Pamela Wallen’s speech to the Empire Club from Jan. 10 aired on CPac tonight. She stood up and said that the U.S. and Canada should understand each other better. We should have a “constructive” relationship. We trade with each other and share a pop culture, a familial relationship, but there is a deafness between us that is only broken by us Canadians harping at the U.S. like a morally superior annoying little sister, she said.
When she began as consul general of Canada in New York she was told “Canada too often seeks to engage America by waving their fingers,” she said, and in her speech she agreed with that.
“The hectoring strategy doesn’t work, even if we’re right,” she said.
She may be right.

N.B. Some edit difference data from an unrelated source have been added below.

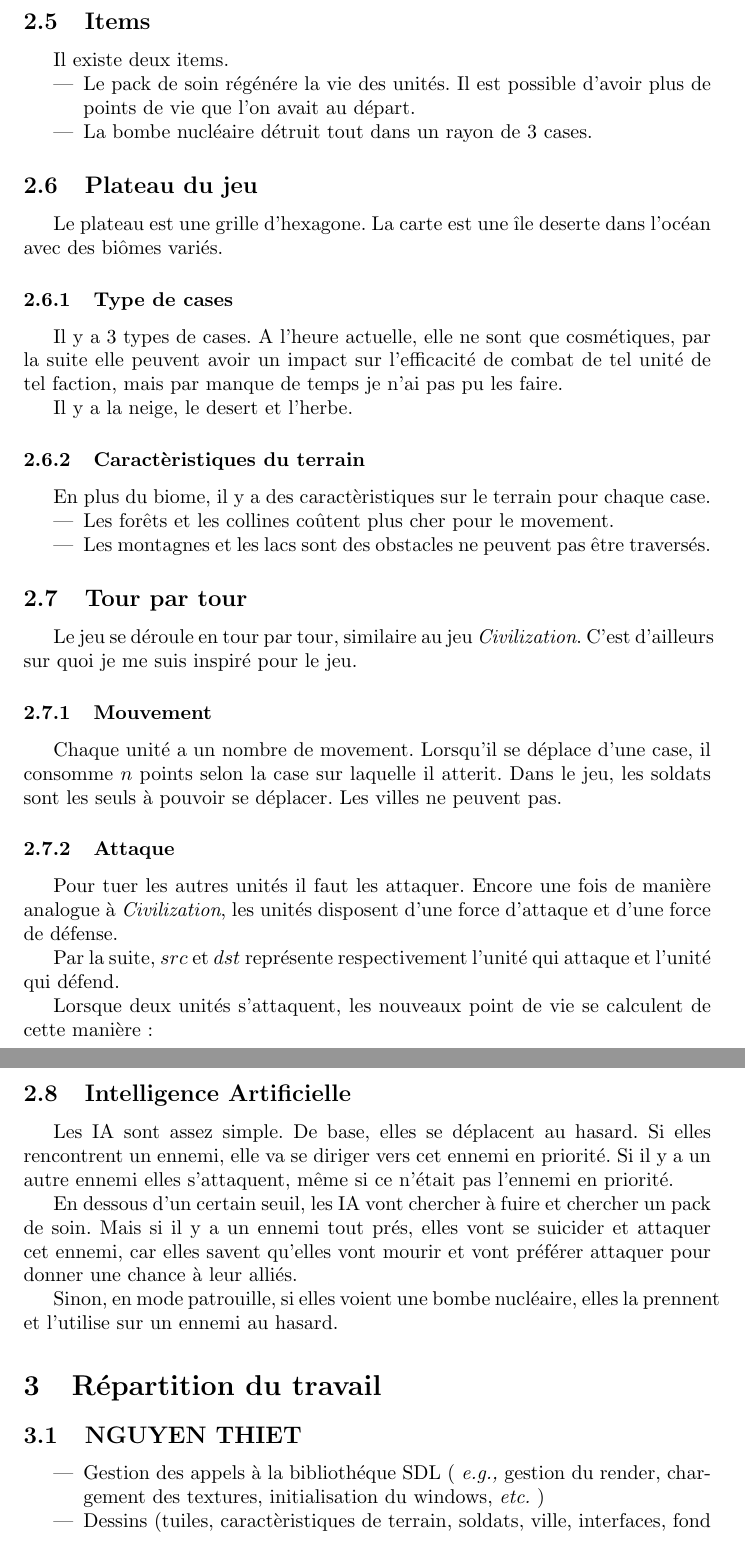
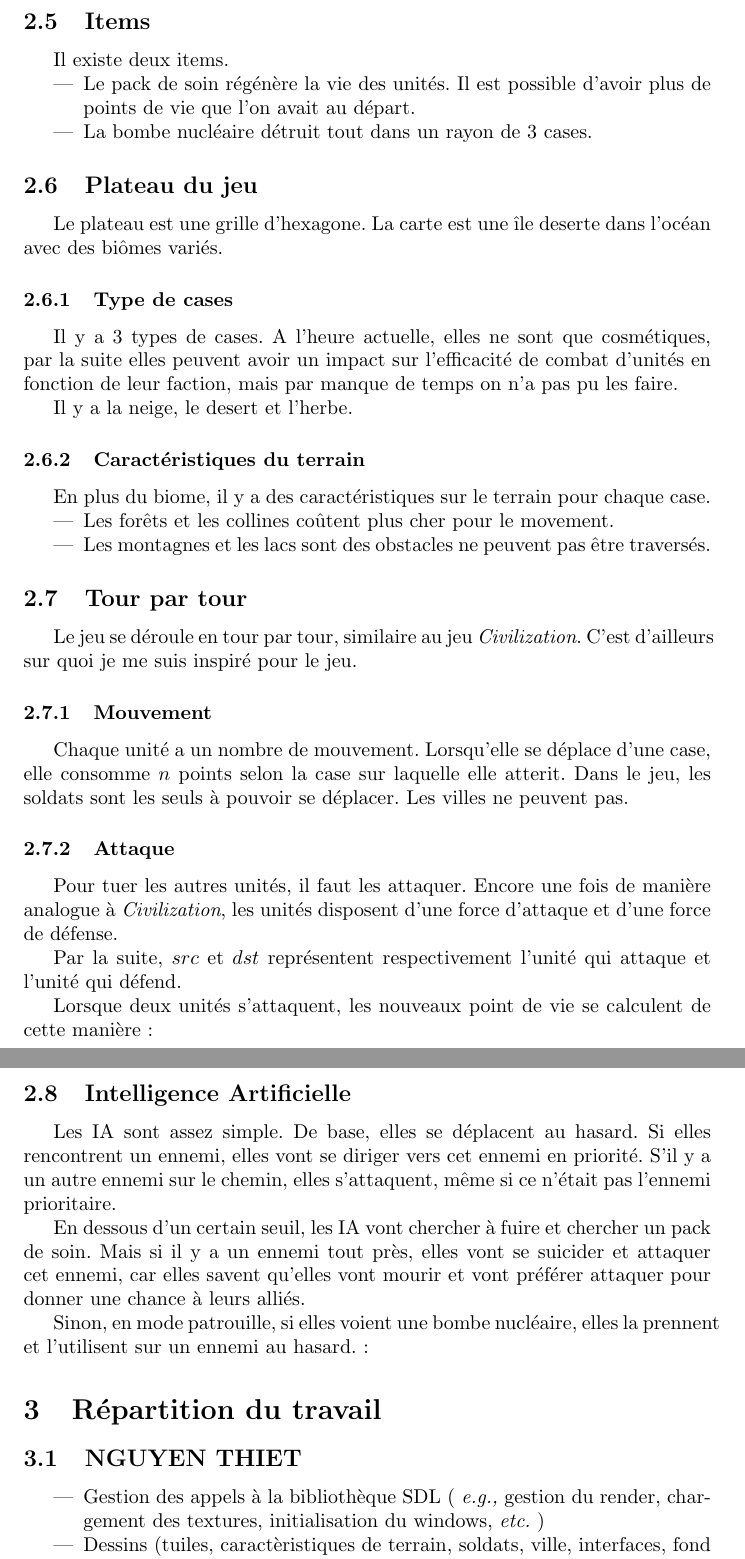
Before and after one commit to lthiet/pfallout, a LaTeX document (rapport.tex): two parts of pages 4 and 5 of 11, joined at a grey line, cut so that both start at the same text. Compiled offline with pdfLaTeX.

Commit message:
report wip

```diff
--- a/rapport.tex
+++ b/rapport.tex
@@ -71,7 +71,7 @@ Il existe deux types d'unités.
 Il existe deux items.
 
 \begin{itemize}
-    \item Le pack de soin régénére la vie des unités. Il est possible d'avoir plus de points de vie que l'on avait au départ.
+    \item Le pack de soin régénère la vie des unités. Il est possible d'avoir plus de points de vie que l'on avait au départ.
     \item La bombe nucléaire détruit tout dans un rayon de 3 cases.
 \end{itemize}
 
@@ -79,13 +79,14 @@ Il existe deux items.
 Le plateau est une grille d'hexagone. La carte est une île deserte dans l'océan avec des biômes variés.
 
 \subsubsection{Type de cases}
-Il y a 3 types de cases. A l'heure actuelle, elle ne sont que cosmétiques, par la suite elle peuvent avoir un impact sur l'efficacité de combat de tel unité de
-tel faction, mais par manque de temps je n'ai pas pu les faire.
+Il y a 3 types de cases. A l'heure actuelle, elles ne sont que cosmétiques,
+par la suite elles peuvent avoir un impact sur l'efficacité de combat d'unités
+en fonction de leur faction, mais par manque de temps on n'a pas pu les faire.
 
 Il y a la neige, le desert et l'herbe.
 
-\subsubsection{Caractèristiques du terrain}
-En plus du biome, il y a des caractèristiques sur le terrain pour chaque case.
+\subsubsection{Caractéristiques du terrain}
+En plus du biome, il y a des caractéristiques sur le terrain pour chaque case.
 
 \begin{itemize}
     \item Les forêts et les collines coûtent plus cher pour le movement.
@@ -98,14 +99,14 @@ sur quoi je me suis inspiré pour le jeu.
 
 \subsubsection{Mouvement}
 
-Chaque unité a un nombre de movement. Lorsqu'il se déplace d'une case, il consomme $n$ points selon la case sur laquelle il atterit.
+Chaque unité a un nombre de mouvement. Lorsqu'elle se déplace d'une case, elle consomme $n$ points selon la case sur laquelle elle atterit.
 Dans le jeu, les soldats sont les seuls à pouvoir se déplacer. Les villes ne peuvent pas.
 
 \subsubsection{Attaque}
-Pour tuer les autres unités il faut les attaquer. Encore une fois de manière analogue à \textit{Civilization},
+Pour tuer les autres unités, il faut les attaquer. Encore une fois de manière analogue à \textit{Civilization},
 les unités disposent d'une force d'attaque et d'une force de défense.
 
-Par la suite, $src$ et $dst$ représente respectivement l'unité qui attaque et l'unité
+Par la suite, $src$ et $dst$ représentent respectivement l'unité qui attaque et l'unité
 qui défend.
 
 Lorsque deux unités s'attaquent, les nouveaux point de vie se calculent de cette manière :
@@ -132,18 +133,19 @@ Et leurs nouvelles positions :
 
 \subsection{Intelligence Artificielle}
 Les IA sont assez simple. De base, elles se déplacent au hasard.
-Si elles rencontrent un ennemi, elle va se diriger vers cet ennemi en priorité. Si il y a un
-autre ennemi elles s'attaquent, même si ce n'était pas l'ennemi en priorité.
+Si elles rencontrent un ennemi, elles vont se diriger vers cet ennemi en priorité. S'il y a un
+autre ennemi sur le chemin, elles s'attaquent, même si ce n'était pas l'ennemi prioritaire.
 
 En dessous d'un certain seuil, les IA vont chercher à fuire et chercher un pack de soin. Mais si il y a un ennemi
-tout prés, elles vont se suicider et attaquer cet ennemi, car elles savent qu'elles vont mourir et vont préférer attaquer
-pour donner une chance à leur alliés.
+tout près, elles vont se suicider et attaquer cet ennemi, car elles savent qu'elles vont mourir et vont préférer attaquer
+pour donner une chance à leurs alliés.
 
-Sinon, en mode patrouille, si elles voient une bombe nucléaire, elles la prennent et l'utilise sur un ennemi au hasard.
+Sinon, en mode patrouille, si elles voient une bombe nucléaire, elles la prennent et l'utilisent sur un ennemi au hasard.
+:
 \section{Répartition du travail}
 \subsection{NGUYEN THIET}
 \begin{itemize}
-    \item Gestion des appels à la bibliothéque SDL ( \textit{e.g.,} gestion du render, chargement des textures, initialisation
+    \item Gestion des appels à la bibliothèque SDL ( \textit{e.g.,} gestion du render, chargement des textures, initialisation
     du windows, \textit{etc.} )
     \item Dessins (tuiles, caractèristiques de terrain, soldats, ville, interfaces, fond d'écran, titre, items, effets spéciaux)
     \item Définition des boucles du menu et du jeu et le retour que chaque boucle passe entre elles.
```
Also changed, not shown: rapport.pdf, rapport.tex (6 more changed lines).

Whoever spray painted the “Impeach Bush” I saw on the side of the Trans Canada Highway near the Horseshoe Bay ferry terminal isn’t likely part of the “constructive engagement … without superiority” with the U.S. that Wallin asked for in her speech. And Canadian politicians who criticize the U.S., or “take potshots,” might not be more effectual than the spray painter.
On the other hand, maybe she is missing the point. If in a relationship one party has to muzzle what they have to say in order to keep the thing constructive, is it worth it? While Wallin thinks so, I’m not sure. Asking Canada to keep things constructive may be asking us to give up on, or compromise, too much.
There are platitudes that politicians can use to bridge ideological gaps between us and the U.S. and Wallin included one in her speech: “Open boarders are crucial, but so are secure ones.”
Are empty platitudes constructive?
She also said we’re nosy: “We feel that we can comment on their domestic political matters, but would take offense if they were to do the same.” It sounds logical, but the power of the U.S. makes their business everyone’s business to criticize, constructive or not.
Wallin’s speech will air again on CPac, beginning with 4 a.m. tomorrow. Please see their schedule.